▶ [Task details]:
Show, from the records below, all lines that contain the word "zielerkennung".
====== Provided data
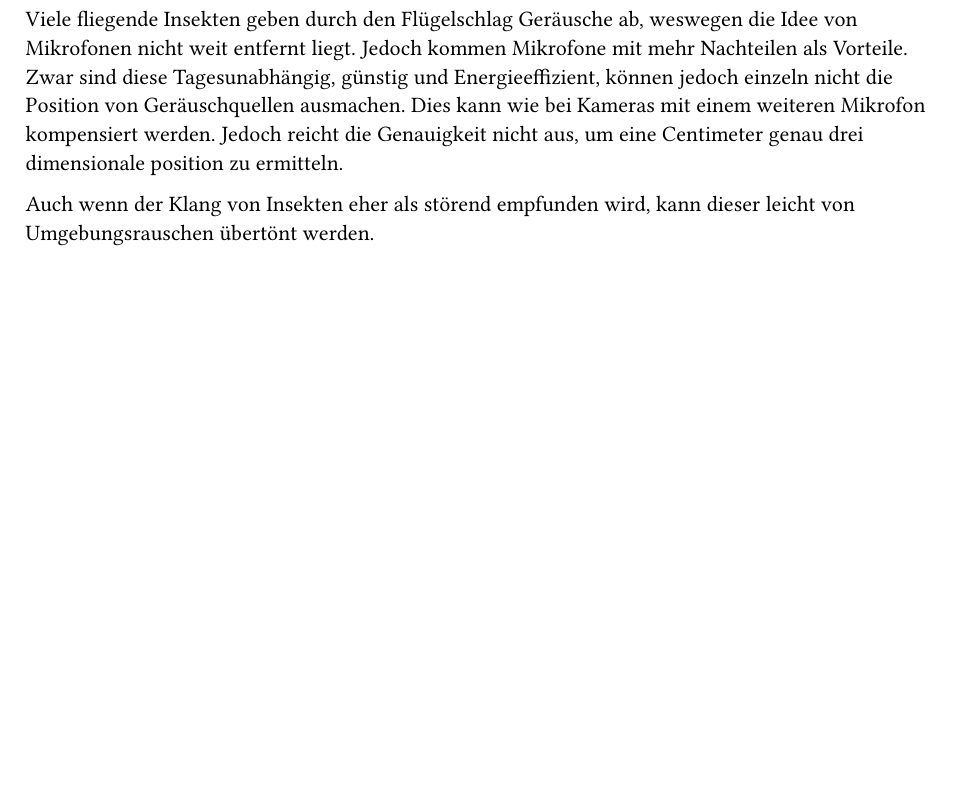
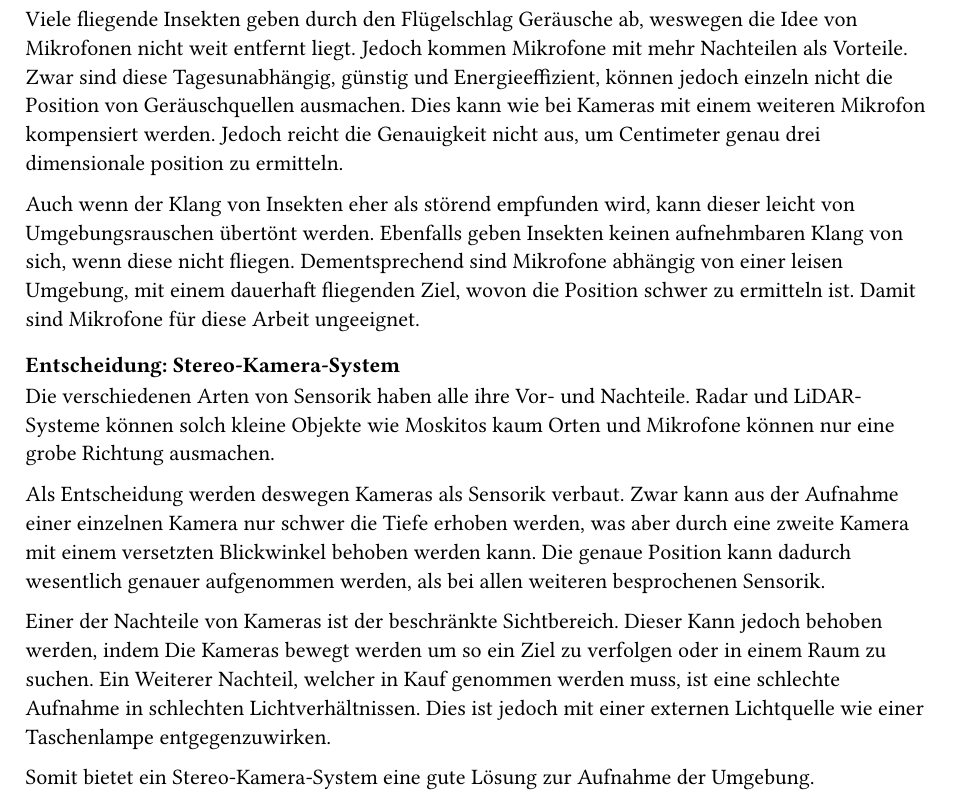
Before and after one commit to Servostar/kuak, a Typst document (chapters/zielerkennung.typ): part of page 2 of 2, cut so that both start at the same text, the shorter picture padded with empty space. Compiled offline with Typst 0.15.

Commit message:
feat: completion of the sensorik chapter

```diff
--- a/chapters/zielerkennung.typ
+++ b/chapters/zielerkennung.typ
@@ -34,6 +34,16 @@ Durch die hohe Messgeschwindigkeit eines LiDAR-Systems lassen sich Entfernungen
 
 === Mikrofone
 
-Viele fliegende Insekten geben durch den Flügelschlag Geräusche ab, weswegen die Idee von Mikrofonen nicht weit entfernt liegt. Jedoch kommen Mikrofone mit mehr Nachteilen als Vorteile. Zwar sind diese Tagesunabhängig, günstig und Energieeffizient, können jedoch einzeln nicht die Position von Geräuschquellen ausmachen. Dies kann wie bei Kameras mit einem weiteren Mikrofon kompensiert werden. Jedoch reicht die Genauigkeit nicht aus, um eine Centimeter genau drei dimensionale position zu ermitteln.
+Viele fliegende Insekten geben durch den Flügelschlag Geräusche ab, weswegen die Idee von Mikrofonen nicht weit entfernt liegt. Jedoch kommen Mikrofone mit mehr Nachteilen als Vorteile. Zwar sind diese Tagesunabhängig, günstig und Energieeffizient, können jedoch einzeln nicht die Position von Geräuschquellen ausmachen. Dies kann wie bei Kameras mit einem weiteren Mikrofon kompensiert werden. Jedoch reicht die Genauigkeit nicht aus, um  Centimeter genau drei dimensionale position zu ermitteln.
 
-Auch wenn der Klang von Insekten eher als störend empfunden wird, kann dieser leicht von Umgebungsrauschen übertönt werden.
+Auch wenn der Klang von Insekten eher als störend empfunden wird, kann dieser leicht von Umgebungsrauschen übertönt werden. Ebenfalls geben Insekten keinen aufnehmbaren Klang von sich, wenn diese nicht fliegen. Dementsprechend sind Mikrofone abhängig von einer leisen Umgebung, mit einem dauerhaft fliegenden Ziel, wovon die Position schwer zu ermitteln ist. Damit sind Mikrofone für diese Arbeit ungeeignet.
+
+=== Entscheidung: Stereo-Kamera-System
+
+Die verschiedenen Arten von Sensorik haben alle ihre Vor- und Nachteile. Radar und LiDAR-Systeme können solch kleine Objekte wie Moskitos kaum Orten und Mikrofone können nur eine grobe Richtung ausmachen.
+
+Als Entscheidung werden deswegen Kameras als Sensorik verbaut. Zwar kann aus der Aufnahme einer einzelnen Kamera nur schwer die Tiefe erhoben werden, was aber durch eine zweite Kamera mit einem versetzten Blickwinkel behoben werden kann. Die genaue Position kann dadurch wesentlich genauer aufgenommen werden, als bei allen weiteren besprochenen Sensorik.
+
+Einer der Nachteile von Kameras ist der beschränkte Sichtbereich. Dieser Kann jedoch behoben werden, indem Die Kameras bewegt werden um so ein Ziel zu verfolgen oder in einem Raum zu suchen. Ein Weiterer Nachteil, welcher in Kauf genommen werden muss, ist eine schlechte Aufnahme in schlechten Lichtverhältnissen. Dies ist jedoch mit einer externen Lichtquelle wie einer Taschenlampe entgegenzuwirken.
+
+Somit bietet ein Stereo-Kamera-System eine gute Lösung zur Aufnahme der Umgebung.
```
============
▶ [Output for this exercise]:
Before and after one commit to Servostar/kuak, a Typst document (chapters/zielerkennung.typ): part of page 2 of 2, cut so that both start at the same text, the shorter picture padded with empty space. Compiled offline with Typst 0.15.
--- a/chapters/zielerkennung.typ
+++ b/chapters/zielerkennung.typ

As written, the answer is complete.